One of the main hurdles in refreshing a data warehouse is to work out what’s changed since the last refresh. If you’re lucky the source will have a last modified date and if you’re really lucky this is actually populated and working. There is a capability in SQL Server 2008 to help as well, Changed Data Capture (CDC), but be aware this is an enterprise edition only feature.
What it does is to create a separate set of tables in the same database (but different schema) as the source. It needs to be turned on first like this..
BTW there is a new column in the sys.databases dmv called is_cdc_enabled so you can check if CDC is enabled with…
SELECT name, is_cdc_enabled FROM sys.databases
Now you can enable a table for CDC..
@Source_Schema = N’HumanResources’,
@Source_Name = N’Employee’,
N’EmployeeID,NationalIDNumber, ManagerID, Title, BirthDate, MaritalStatus, Gender, HireDate, SalariedFlag, VacationHours, SickLeaveHours, CurrentFlag’,
@Supports_Net_Changes = 1,
@Role_Name = ‘CDC_Admin’
Hopefully all but the last 2 arguments are pretty obvious. Supports Net changes is a bit flag which either shows you only the overall change between two periods as opposed all of the changes . The role name is a database role which runs the code and a new one is created if you specify a new name. Also you can specify other parameters here like @filegroup.
Note you don’t have to include the captured column list (it will track all columns by default, but if you do you must include the primary key or another argument @index_name to refer to a unique index on the table if @supports_net_changes is set to 1.
You can now check this has been enabled..
@source_schema = N’HumanResources’,

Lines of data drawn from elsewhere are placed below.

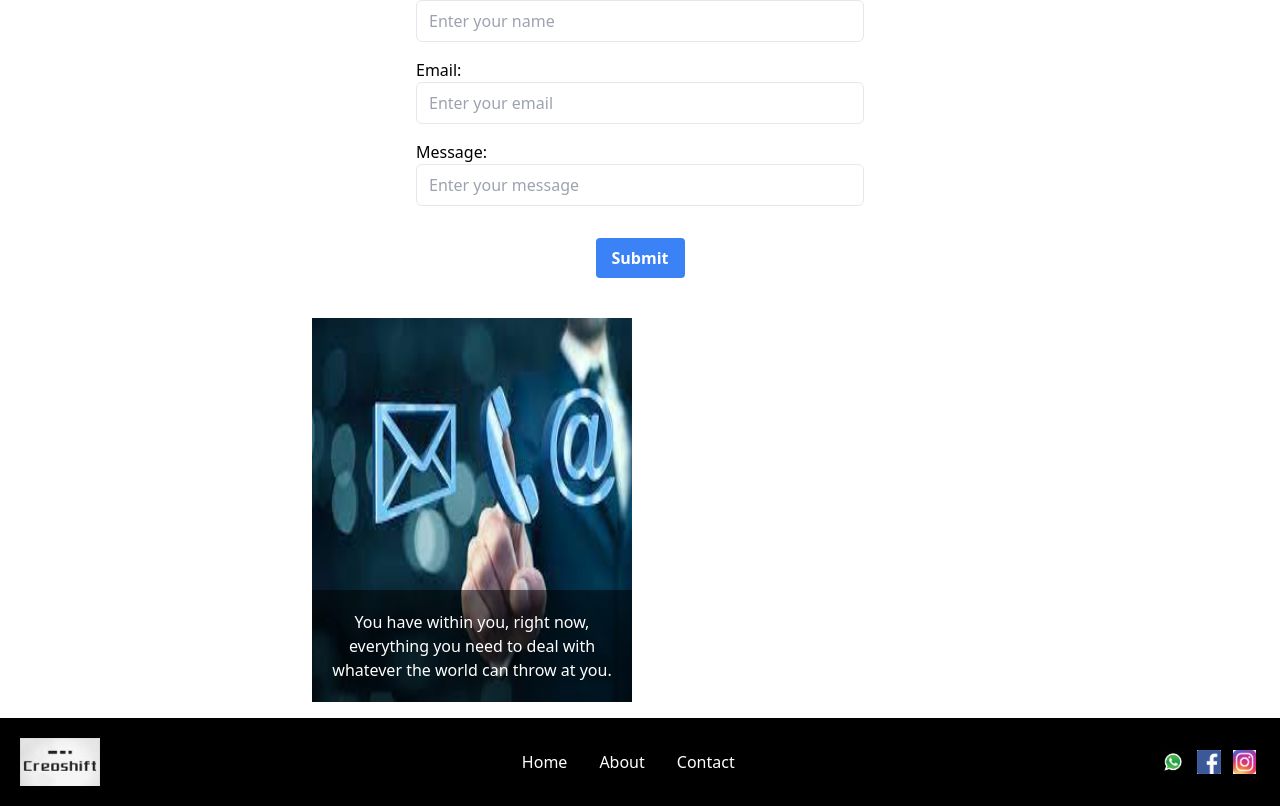
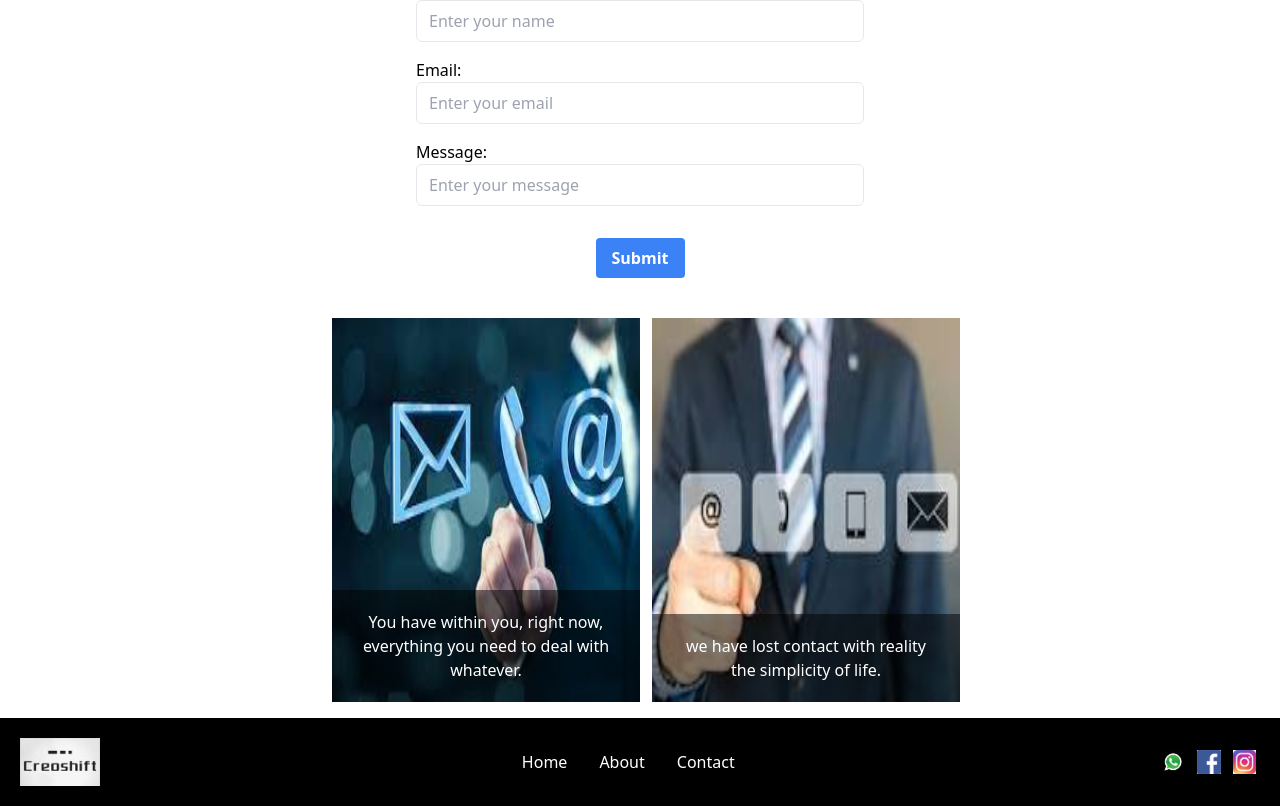
Before and after one commit to Joseph6655/nextjs-test3, a Next.js app: page /contact in a window 1280 px wide. Shown: the part 1024-1830 px from the top of the page. Built offline with nearby package versions, Linux system fonts and the light colour scheme.

Commit message:
new changes

```diff
--- a/src/comps/SectionImage.js
+++ b/src/comps/SectionImage.js
@@ -5,7 +5,7 @@ const SectionImage = ({ imageSource, cardContent }) => {
     <section className="section-image mt-10">
       <div className="container mx-auto">
         <div className="flex flex-col md:flex-row items-center justify-center">
-          <div className="image-container mx-6 mb-6 md:mb-4 md:w-80 relative" style={{ marginRight: '0' }}>
+          <div className="image-container mx-3 mb-6 md:mb-4 md:w-80 relative" style={{ marginRight: '0' }}>
             <img src={imageSource} alt="Image" className="w-full h-auto md:w-96 md:h-96" />
             <div className="card-content absolute bottom-0 left-0 w-full bg-black bg-opacity-50 p-5 text-white text-center">
               {cardContent}
--- a/src/pages/about.js
+++ b/src/pages/about.js
@@ -21,7 +21,7 @@ const AboutPage = () => {
         <title>About page</title>
       </Head>
       <Banner imageSource="/about.png" cardContent="Welcome to About page" textColor="text-blue-500"/>
-      <div className="grid grid-cols-1 ml-20 mr-20 md:grid-cols-2 gap-0 md:w-1/2 justify-center" style={{ width: '35em', margin: '0 auto'}}>
+      <div className="grid grid-cols-1 ml-20 mr-20 md:grid-cols-2 gap-0 md:w-1/2 justify-center  " style={{margin: '0 auto'}}>
   {imagesData.map((data, index) => (
     <SectionImage key={index} imageSource={data.imageSource} cardContent={data.cardContent} className="w-full max-w-sm mx-auto" />
   ))}
--- a/src/pages/contact.js
+++ b/src/pages/contact.js
@@ -8,7 +8,8 @@ import Form from '@/comps/Form';
 
 const ContactPage = () => {
   const imagesData = [
-    { imageSource: '/contactus1.jpg' , cardContent: 'You have within you, right now, everything you need to deal with whatever the world can throw at you.' },
+    { imageSource: '/contactus1.jpg' , cardContent: 'You have within you, right now, everything you need to deal with whatever.' },
+    { imageSource: '/contact3.png' , cardContent: 'we have lost contact with reality the simplicity of life.' }
 
 
   ];
@@ -21,11 +22,11 @@ const ContactPage = () => {
       </Head>
       <Banner imageSource="/contact.png" cardContent="Welcome to Contact page" />
       <Form/>
-      <div className="grid grid-cols-1 ml-20 mr-20 md:grid-cols-2 gap-0 justify-center" style={{ width: '45em', margin: '0 auto'}}  >
-        {imagesData.map((data, index) => (
-          <SectionImage key={index} imageSource={data.imageSource} cardContent={data.cardContent} />
-        ))}
-      </div>
+      <div className="grid grid-cols-1 ml-20 mr-20 md:grid-cols-2 gap-0 md:w-1/2 justify-center md: " style={{margin: '0 auto'}}>
+  {imagesData.map((data, index) => (
+    <SectionImage key={index} imageSource={data.imageSource} cardContent={data.cardContent} className="w-full max-w-sm mx-auto" />
+  ))}
+</div>
 
       <Footer/>
     </div>
--- a/src/pages/index.js
+++ b/src/pages/index.js
@@ -20,11 +20,12 @@ const HomePage = () => {
       </Head>
       <Banner imageSource="/banner.png" cardContent="Welcome to Home page" />
       <Form/>
-      <div className= "grid grid-cols-1 ml-20 mr-20 md:grid-cols-2 gap-0 md:w-1/2 sm:w-full justify-center" style={{ width: '35em', margin: '0 auto'}} >
-  {imagesData.map((data, index) => (
-    <SectionImage key={index} imageSource={data.imageSource} cardContent={data.cardContent} className="md:w-1/2 sm:w-full" />
-  ))}
-</div>
+
+      <div className="grid grid-cols-1 ml-20 mr-20 md:grid-cols-2 gap-0 md:w-1/2 justify-center "style={{margin: '0 auto'}}>
+       {imagesData.map((data, index) => (
+        <SectionImage key={index} imageSource={data.imageSource} cardContent={data.cardContent} className="w-full max-w-sm mx-auto" />
+        ))}
+     </div>
       <Footer/>
     </div>
   );
```
Also changed, not shown: public/contact3.png (added).
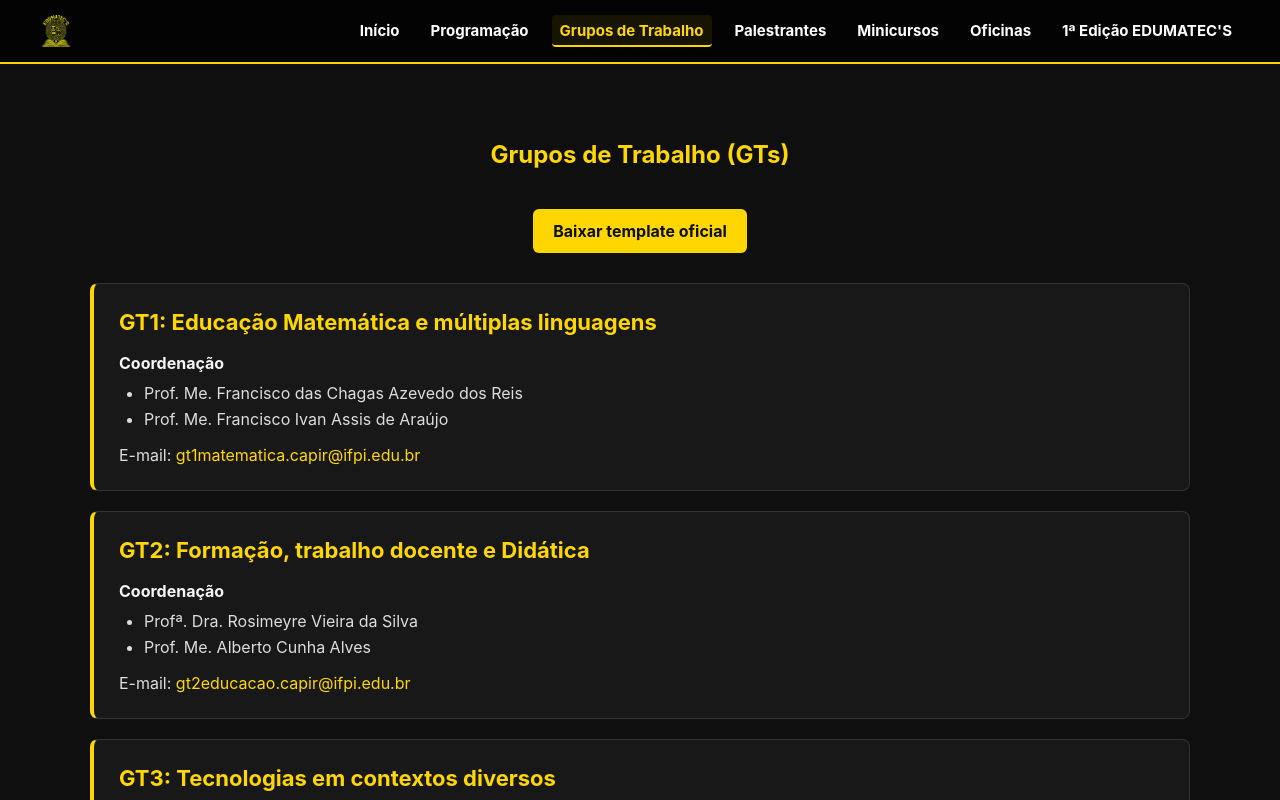
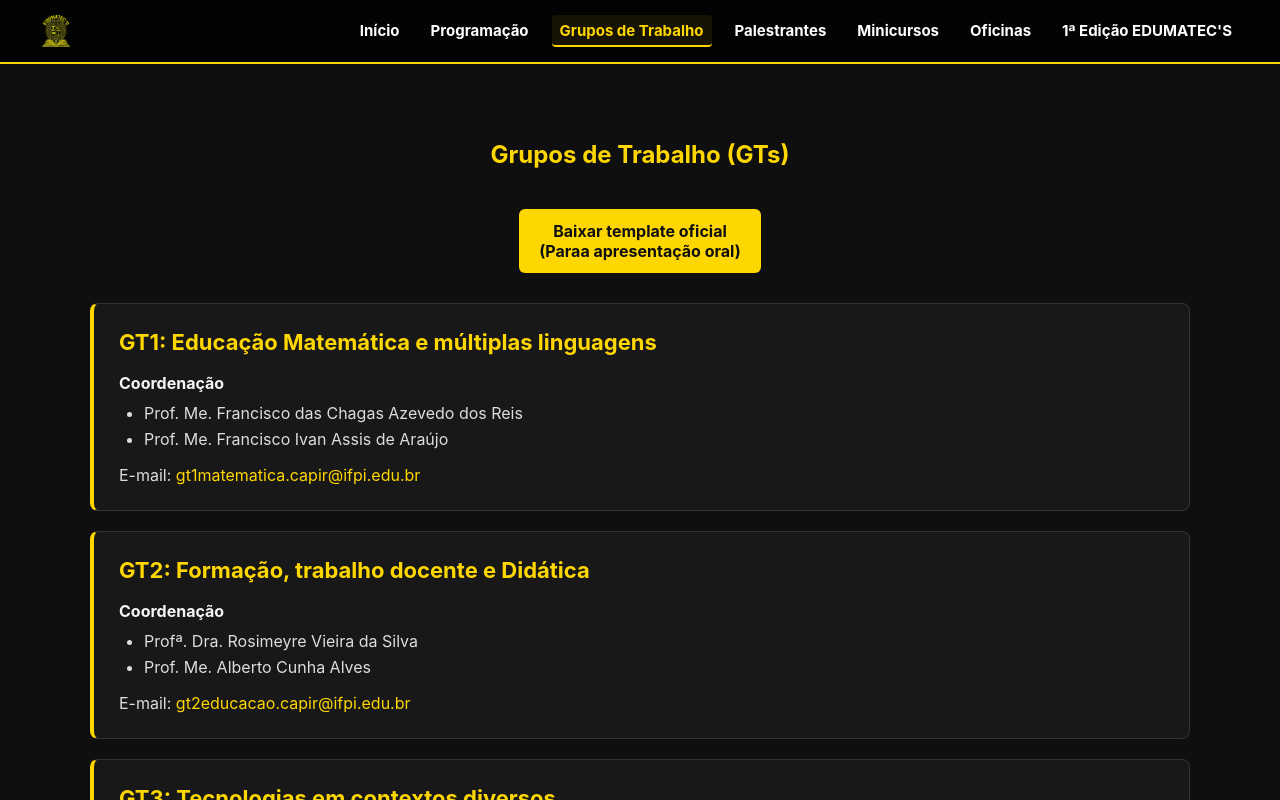
Before and after one commit to edumatecs/edumatecsifpicapir2026, a React (Vite) app: page /edumatecsifpicapir2026/grupos-trabalho in a window 1280 px wide. Shown: the top 800 px of the page. Built offline with nearby package versions, Linux system fonts and the light colour scheme.

Commit message:
fix: texto no botao de baixar o template oficial

```diff
--- a/src/pages/GruposTrabalho/GruposTrabalho.css
+++ b/src/pages/GruposTrabalho/GruposTrabalho.css
@@ -59,10 +59,15 @@ article a:hover {
 }
 
 .template-download {
-    display: block;
+    display: flex;
+    justify-content: center;
+    align-items: center;
+    text-align: center;
+
     width: fit-content;
     margin: 0 auto 30px;
     padding: 12px 20px;
+
     background: #ffd700;
     color: #0f0f0f;
     border-radius: 6px;
--- a/src/pages/GruposTrabalho/GruposTrabalho.tsx
+++ b/src/pages/GruposTrabalho/GruposTrabalho.tsx
@@ -12,7 +12,8 @@ function GruposTrabalho() {
                     href="/edumatecsifpicapir2026/template-comunicacao-oral-2026.pptx"
                     download
                 >
-                    Baixar template oficial
+                    Baixar template oficial<br />
+                    (Paraa apresentação oral)
                 </a>
 
                 {workGroups.map((group) => (
```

@source_name = N’Employee’;
Behind the scenes a new system table has been created to track changes, [cdc].[HumanResources_Employee_CT] which has got all the columns we specified we wanted to track plus 5 extra ones ..
so lets make a simple change and see what happens in this table
SET Title = ‘DBA’ where Title = ‘Database Administrator’
and then query the change table like this..
SELECT TOP 1000 [__$start_lsn]
to see what was captured.
The LSN columns show the log sequence number of the commit for the change and the -$seqval orders the sequence of changes that can occur in the same transaction, so a possible lower level of detail. _$operation shows what happened to the row, 1 = delete, 2 = insert, 3 = update (before change), and 4 = update (after change).
To help you use this table there are functions to get the min and max LSN’s in the table.
You should also notice that you have got 2 new SQL Agent jobs to capture and cleanup the tables. Rather than modify these jobs directly there are also specific functions to manage them.
I have skimmed over this to give you an idea of the various parts of CDC, so you should check books on line for a fuller explanation here, and there is also a CDC TechNet virtual lab here, which you can try, before you have a go in your own environment.